Stocktake: Markets won’t buy into Trump’s wishful thinking

Reopening US economy prematurely would be major financial mistake

US president Donald Trump’s emphasis on the economic risks posed by the Covid-19 shutdown is shared by some in the business community. Photograph: Drew Angerer/Getty Images

The economic shutdown caused by coronavirus is upsetting US president Donald Trump, who wanted the United States to be "raring to go by Easter" before eventually abandoning the plan to reopen the economy.

Trump would love this bear market to be over as soon as possible and is clearly prioritising the economy over health, but prematurely reopening the economy wouldn't only be morally dubious – it would be a major financial mistake. Trump's emphasis on the economic risks posed by the shutdown is shared by some in the business community. Former Goldman Sachs chief executive Lloyd Blankfein wants lower-risk cases to return to work within weeks, warning that "crushing" the economy is "also a health issue". However, this is wishful thinking.

There is no middle ground; as Bill Gates has argued, you can't ask people to keep going to restaurants, to buy new houses and to "ignore that pile of bodies in the corner".

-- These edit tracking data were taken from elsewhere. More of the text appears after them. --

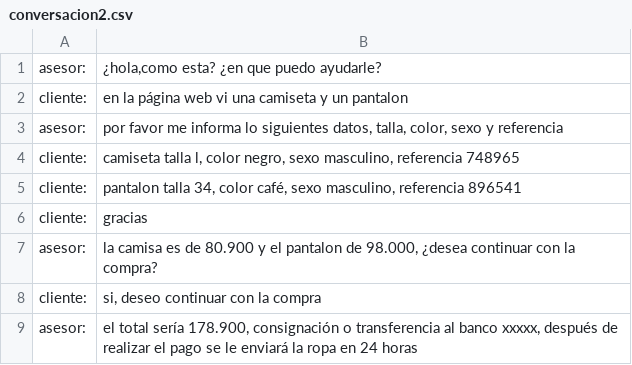
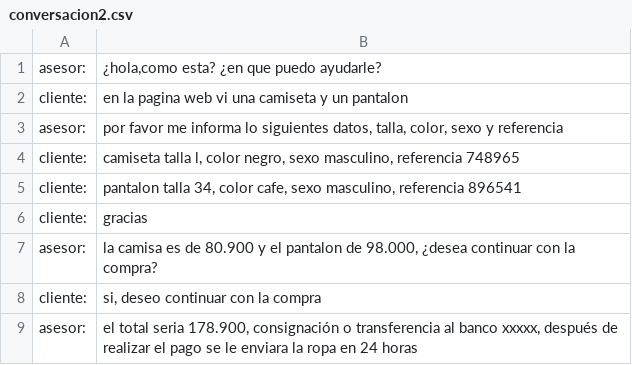
Before and after one commit to serome111/analisisProductos, a CSV file: conversacion2.csv, drawn as a sheet; the diff names each change by its address in the sheet, - before the commit and + after, or states it on an @@ line.

```diff
--- a/conversacion2.csv
+++ b/conversacion2.csv
-B2: en la página web vi…
+B2: en la pagina web vi…
-B5: …34, color café, sexo masculino,…
+B5: …34, color cafe, sexo masculino,…
-B9: el total sería 178.900, consignación o transferencia al banco xxxxx, después de realizar el pago se le enviará la ropa…
+B9: el total seria 178.900, consignación o transferencia al banco xxxxx, después de realizar el pago se le enviara la ropa…
```
Also changed, not shown: conversacion1.csv, conversacion3.csv, 1 other file.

The sooner you do it in a tough way, says Gates, the sooner you can undo it and return to normal. Markets jumped last week following tentative data from Italy suggesting the coronavirus outbreak may be peaking. Similarly, Chinese stocks gained in early February, as investors noted the Wuhan lockdown was working. Investors aren't delusional; they know prematurely ending shutdowns only creates more uncertainty and prolongs the crisis. Trump's plan wasn't just heartless – it was dumb.